• _WHAT IS EXPECTED_: In the records below, find the lines that include "color" and copy each.
(EXCERPTED DATA Opens)
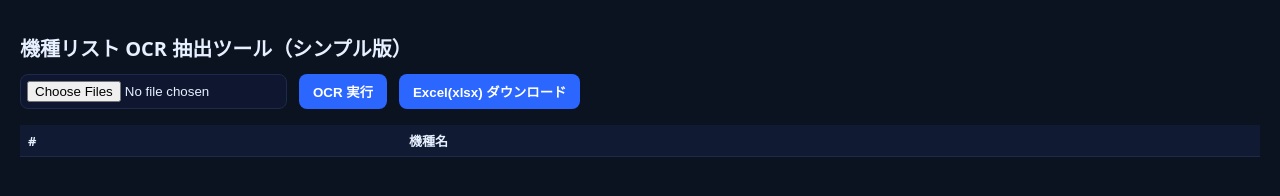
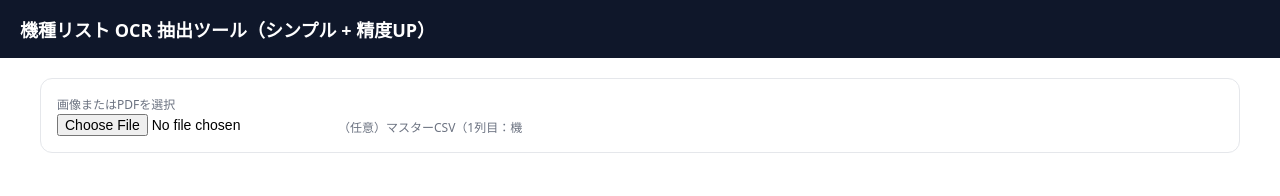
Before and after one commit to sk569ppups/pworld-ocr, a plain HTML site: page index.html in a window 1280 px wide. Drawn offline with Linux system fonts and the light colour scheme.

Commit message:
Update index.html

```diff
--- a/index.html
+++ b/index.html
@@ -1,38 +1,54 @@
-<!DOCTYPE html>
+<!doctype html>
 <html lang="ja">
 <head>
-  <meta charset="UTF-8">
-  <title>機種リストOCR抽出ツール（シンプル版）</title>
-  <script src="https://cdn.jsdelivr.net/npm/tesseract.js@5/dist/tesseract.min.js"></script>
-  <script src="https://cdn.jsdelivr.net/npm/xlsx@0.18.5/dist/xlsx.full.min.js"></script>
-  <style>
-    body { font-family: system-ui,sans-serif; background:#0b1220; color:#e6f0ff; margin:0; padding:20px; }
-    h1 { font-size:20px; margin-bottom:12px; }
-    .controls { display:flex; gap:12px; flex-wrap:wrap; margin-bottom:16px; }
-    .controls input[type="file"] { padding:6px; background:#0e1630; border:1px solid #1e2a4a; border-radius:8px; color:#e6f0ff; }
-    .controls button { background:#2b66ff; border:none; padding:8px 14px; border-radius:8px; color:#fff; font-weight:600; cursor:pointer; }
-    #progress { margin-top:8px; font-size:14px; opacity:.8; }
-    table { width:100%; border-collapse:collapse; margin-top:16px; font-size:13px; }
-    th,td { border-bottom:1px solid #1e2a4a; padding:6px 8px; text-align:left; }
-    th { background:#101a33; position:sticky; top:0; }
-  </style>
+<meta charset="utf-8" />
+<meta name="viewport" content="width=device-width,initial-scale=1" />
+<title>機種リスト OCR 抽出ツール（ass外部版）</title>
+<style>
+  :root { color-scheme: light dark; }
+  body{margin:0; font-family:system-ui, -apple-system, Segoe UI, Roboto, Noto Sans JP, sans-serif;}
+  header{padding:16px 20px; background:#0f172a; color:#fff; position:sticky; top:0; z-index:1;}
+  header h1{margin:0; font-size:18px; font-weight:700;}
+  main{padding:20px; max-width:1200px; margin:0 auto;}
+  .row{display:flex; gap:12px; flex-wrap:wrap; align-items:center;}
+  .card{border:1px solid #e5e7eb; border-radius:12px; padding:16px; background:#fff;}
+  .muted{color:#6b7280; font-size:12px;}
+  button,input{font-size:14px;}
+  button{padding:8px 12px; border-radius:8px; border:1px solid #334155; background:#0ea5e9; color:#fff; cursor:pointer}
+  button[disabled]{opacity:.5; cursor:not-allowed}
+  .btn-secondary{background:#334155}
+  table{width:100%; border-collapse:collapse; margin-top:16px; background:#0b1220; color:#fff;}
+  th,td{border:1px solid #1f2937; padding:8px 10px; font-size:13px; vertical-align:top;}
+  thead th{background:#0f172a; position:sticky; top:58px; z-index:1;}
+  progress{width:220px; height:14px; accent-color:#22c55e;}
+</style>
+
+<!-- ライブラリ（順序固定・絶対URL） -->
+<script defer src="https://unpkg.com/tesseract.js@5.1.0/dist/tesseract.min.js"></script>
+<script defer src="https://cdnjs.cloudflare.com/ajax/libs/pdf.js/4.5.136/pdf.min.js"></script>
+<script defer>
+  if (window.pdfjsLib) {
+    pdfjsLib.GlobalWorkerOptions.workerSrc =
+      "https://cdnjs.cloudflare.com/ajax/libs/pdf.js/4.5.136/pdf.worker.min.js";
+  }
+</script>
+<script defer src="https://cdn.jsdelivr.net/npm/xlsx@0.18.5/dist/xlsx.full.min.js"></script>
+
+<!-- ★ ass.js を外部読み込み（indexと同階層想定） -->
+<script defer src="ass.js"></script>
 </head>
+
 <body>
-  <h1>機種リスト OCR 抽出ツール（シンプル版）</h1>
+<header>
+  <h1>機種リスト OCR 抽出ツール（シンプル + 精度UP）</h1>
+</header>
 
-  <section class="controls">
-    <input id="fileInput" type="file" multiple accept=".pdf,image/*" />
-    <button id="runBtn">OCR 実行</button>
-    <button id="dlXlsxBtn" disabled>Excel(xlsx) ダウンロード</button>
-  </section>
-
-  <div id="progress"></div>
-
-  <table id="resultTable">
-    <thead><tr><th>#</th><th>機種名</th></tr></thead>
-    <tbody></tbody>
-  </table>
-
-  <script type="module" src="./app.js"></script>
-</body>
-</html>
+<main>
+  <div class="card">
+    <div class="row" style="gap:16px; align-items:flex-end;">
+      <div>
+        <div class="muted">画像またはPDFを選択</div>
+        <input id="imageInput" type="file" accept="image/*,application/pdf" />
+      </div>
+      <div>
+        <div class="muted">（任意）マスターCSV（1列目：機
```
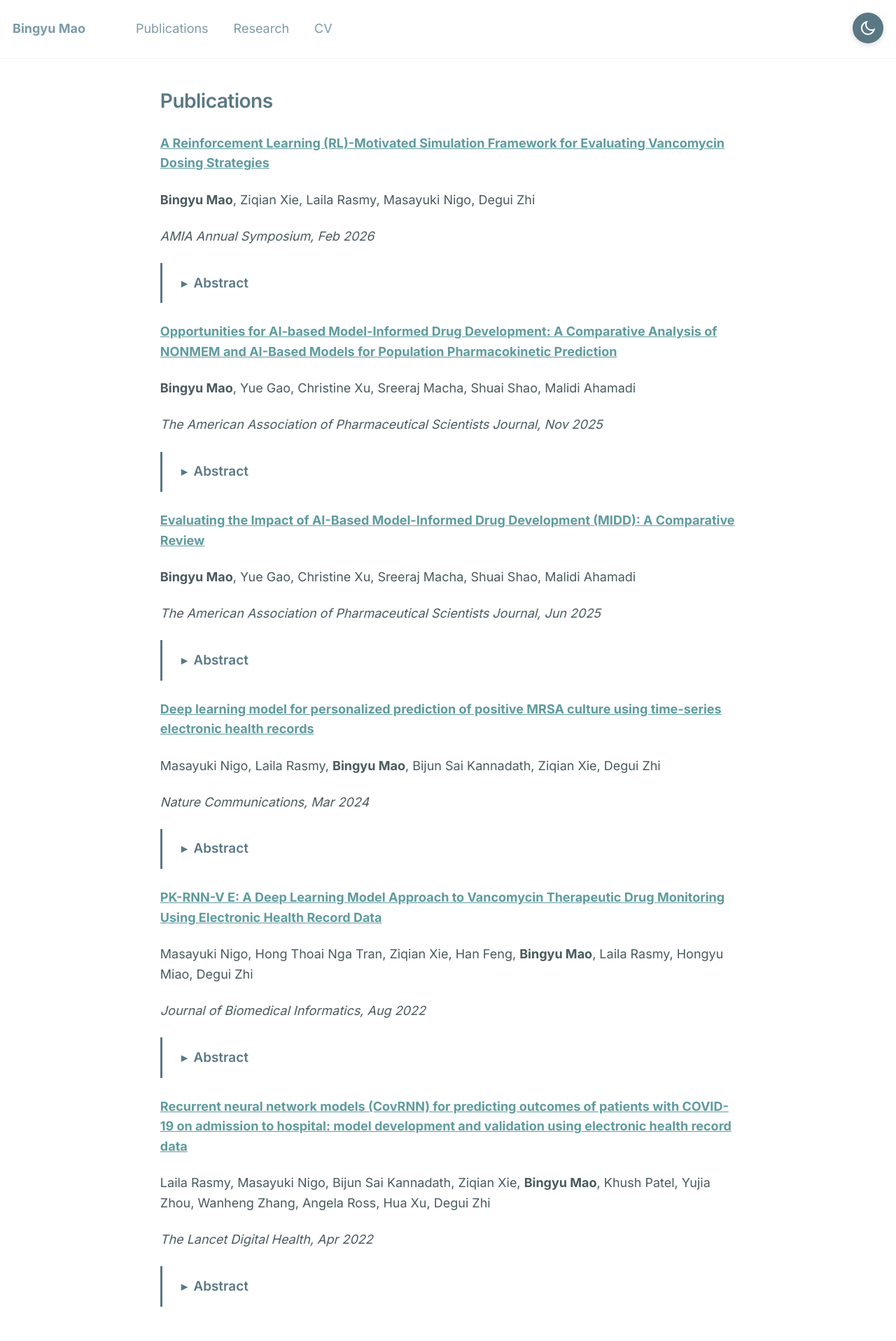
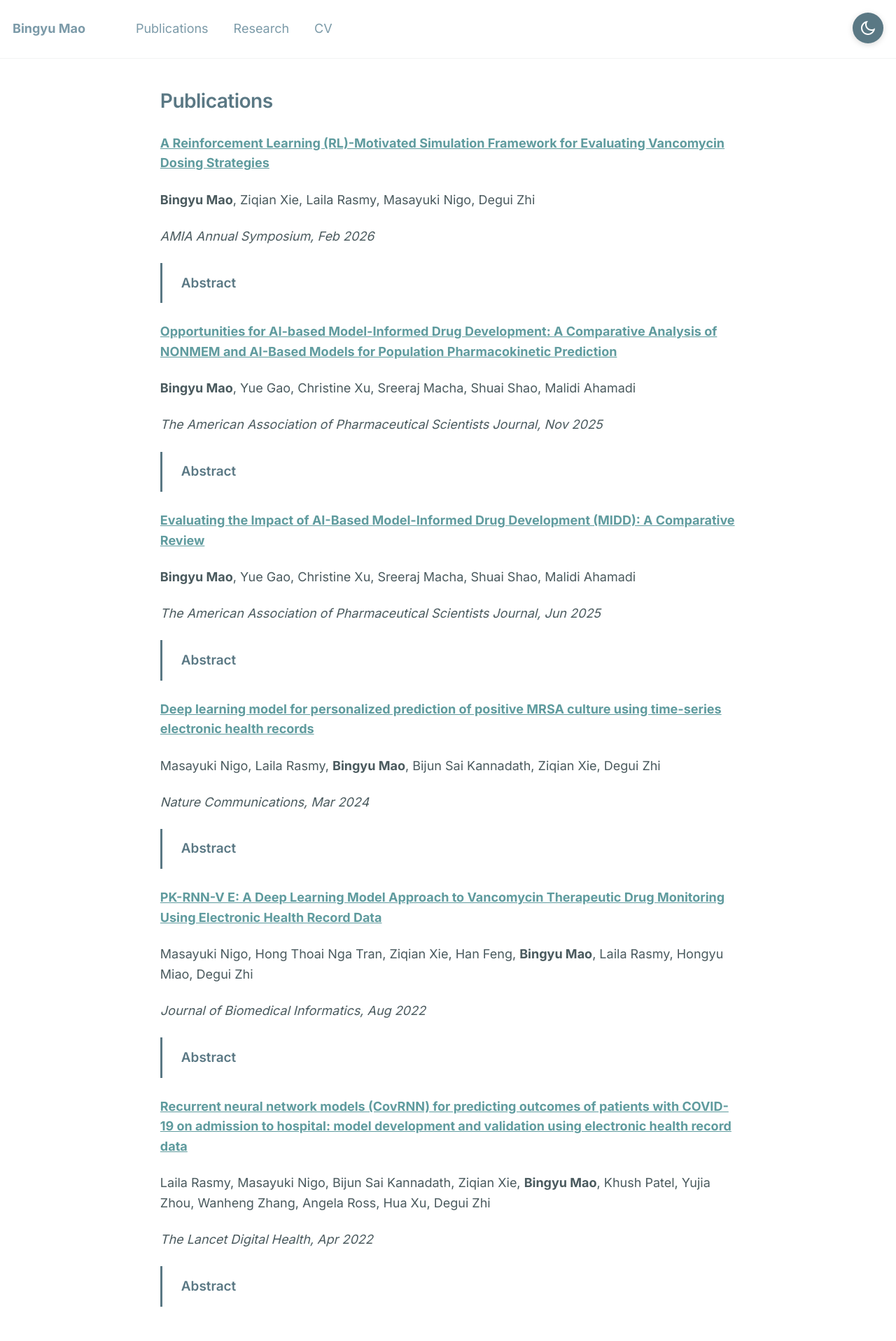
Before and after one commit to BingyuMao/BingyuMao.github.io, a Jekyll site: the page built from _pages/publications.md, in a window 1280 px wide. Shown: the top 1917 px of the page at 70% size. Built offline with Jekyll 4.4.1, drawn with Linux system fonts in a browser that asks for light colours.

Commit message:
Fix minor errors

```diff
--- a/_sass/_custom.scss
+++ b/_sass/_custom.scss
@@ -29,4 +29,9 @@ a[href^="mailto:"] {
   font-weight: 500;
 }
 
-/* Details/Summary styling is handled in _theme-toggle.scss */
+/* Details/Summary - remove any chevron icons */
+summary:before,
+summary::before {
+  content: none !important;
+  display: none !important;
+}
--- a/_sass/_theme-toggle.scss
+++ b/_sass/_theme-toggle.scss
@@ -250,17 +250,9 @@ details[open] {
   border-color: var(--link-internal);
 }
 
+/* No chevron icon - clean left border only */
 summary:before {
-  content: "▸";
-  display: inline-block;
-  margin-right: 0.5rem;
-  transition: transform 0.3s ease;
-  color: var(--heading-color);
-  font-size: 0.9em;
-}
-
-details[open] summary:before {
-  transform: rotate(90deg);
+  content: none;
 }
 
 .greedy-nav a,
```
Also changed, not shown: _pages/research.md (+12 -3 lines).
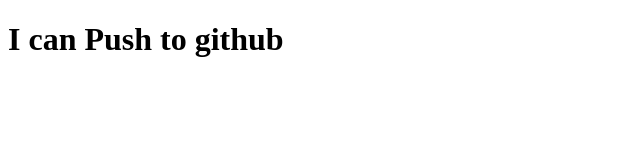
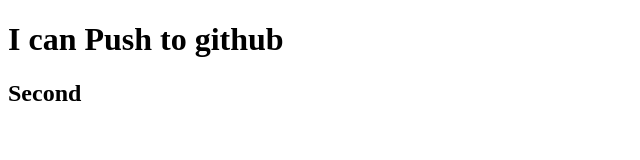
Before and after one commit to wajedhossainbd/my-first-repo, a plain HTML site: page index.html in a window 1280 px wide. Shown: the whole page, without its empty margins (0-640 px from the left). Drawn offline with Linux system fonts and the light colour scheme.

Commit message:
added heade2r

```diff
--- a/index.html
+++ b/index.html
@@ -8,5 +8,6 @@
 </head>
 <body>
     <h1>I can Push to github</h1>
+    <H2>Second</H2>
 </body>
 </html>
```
(EXCERPTED DATA Closes)
• _RESULT FOR THIS EXERCISE_:
-    body { font-family: system-ui,sans-serif; background:#0b1220; color:#e6f0ff; margin:0; padding:20px; }
-    .controls input[type="file"] { padding:6px; background:#0e1630; border:1px solid #1e2a4a; border-radius:8px; color:#e6f0ff; }
-    .controls button { background:#2b66ff; border:none; padding:8px 14px; border-radius:8px; color:#fff; font-weight:600; cursor:pointer; }
+  :root { color-scheme: light dark; }
+  header{padding:16px 20px; background:#0f172a; color:#fff; position:sticky; top:0; z-index:1;}
+  .muted{color:#6b7280; font-size:12px;}
+  button{padding:8px 12px; border-radius:8px; border:1px solid #334155; background:#0ea5e9; color:#fff; cursor:pointer}
+  table{width:100%; border-collapse:collapse; margin-top:16px; background:#0b1220; color:#fff;}
+  progress{width:220px; height:14px; accent-color:#22c55e;}
   border-color: var(--link-internal);
-  color: var(--heading-color);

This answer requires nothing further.